> >> example of a scenario in which a user would want to spend some of
> >> uptime with RTC oscillator fault detection/glitch filtering disabled
> >> and then enable it?
> >>
> >
> > Well, the issue is not being dynamic, it is differentiating between
> > hardware description and user configuration. Configuration must not be in
> > DT.
> Why? And I don't mean in a generic sense, but in this particular case.
> What is gained by not having this bit of configuration, whose only
> consumer is the driver, in the device tree file?

Because configuration doesn't belong to DT. DT is about hardware
description, not configuration.

> > And this choice is definitively not hardware related (as opposed to
> > the trickle charging that depends on the battery that is used on the
> > board).
> There's most certainly plenty of precedents of non hardware-related in
> device tree, first two that come to mind are "chosen" node and
> "local-mac-address" property and, granted, those might be
> exceptions/legacy bindings that are just there to stay, but even if
> you look at RTC subsystem rtc-cmos.txt, atmel,at91sam-rtc.txt and
> possibly rtc-st-lpc.txt are providing bindings that are not exactly
> hardware related.
> Rtc-cmos.txt is especially noticeable example since it literally does
> what I am trying to do -- allows the user to specify initial values to
> certain registers that would be initialized by the driver.

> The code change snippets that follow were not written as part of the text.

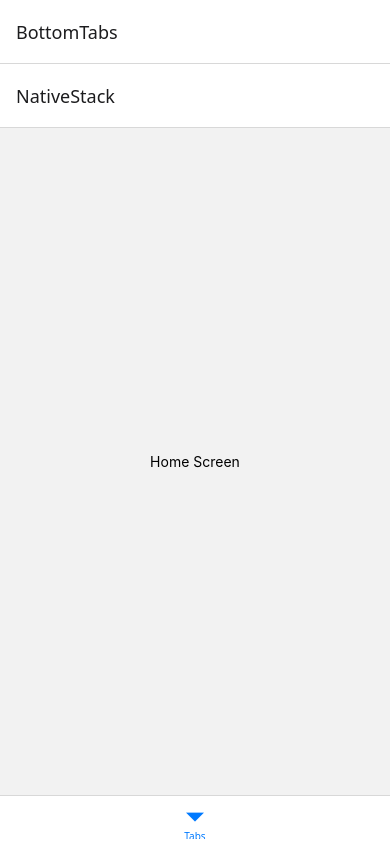
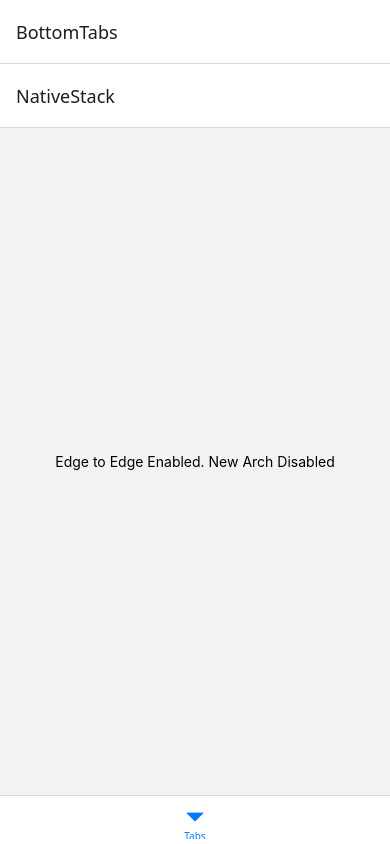
Before and after one commit to peterpme/edge-to-edge-demo, a React Native app: screen / in a window 390 px wide. Built offline with nearby package versions, Linux system fonts and the light colour scheme.

Commit message:
edge to edge enabled. new arch disabled

```diff
--- a/App.js
+++ b/App.js
@@ -7,7 +7,7 @@ import { SafeAreaProvider, useSafeAreaInsets } from 'react-native-safe-area-cont
 function HomeScreen() {
   return (
     <View style={{ flex: 1, alignItems: 'center', justifyContent: 'center' }}>
-      <Text>Home Screen</Text>
+      <Text>Edge to Edge Enabled. New Arch Disabled</Text>
     </View>
   );
 }
```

Well, the RTC subsystem has been left unmaintained for a while and it is
not because we made mistakes in the past that we have to make them

rtc-st-lpc is only hardware related. The mode it is used in is board
dependant. And I have a plan to change how the gpbr register is
allocated for the at91 RTT. I agree that rtc-cmos is an example of what
not to do.

> > Well, it doesn't leak abstraction as long as all the RTC that are able
> > to disable the oscillator failure detection use the same ABI.
> Correct me if I am wrong, but no such, at least semi-standardized, ABI
> exist as of today, correct? If that is so, then what you are saying is
> that the abstraction doesn't leak as long as you put it inside of a
> new abstraction that doesn't leak. I am not arguing that it is
> impossible to create a new one that would allow to hide hardware
> differences, I am positive it is, what I am arguing is that to do so
> is a lot of work for as far as I can see for no gain.

You are correct, that ABI doesn't exist and I'm asking to create it.
That is how kernel development happens.

> >
> >> > - on subsequent reboots, the mode is kept alongside the time and date
> >> >
> >>
> >> This assumes that your bootloader leaves those mode bits alone.
> >>
> >
> > Well, if that is not the case, the bootloader as to be fixed anyway and
> > silently changing the configuration back using DT is probably worse.
> >
> How so? Consider the following two scenarios with assumption that the
> bootloader is broken:
> - Bits set wrong by bootloader, then corrected by kernel, device is
> powered off RTC consumes expected amount of current
> - Bits set wrong by bootloader, kernel does nothing, device is
> powered off RTC consumes more than anticipated and we drain the power
> storage device and loose time.
> What do you you think former is worse than latter?

Whether is is done in the kernel or in userspace doesn't change much
to that use case.

Alexandre Belloni, Free Electrons
Embedded Linux and Kernel engineering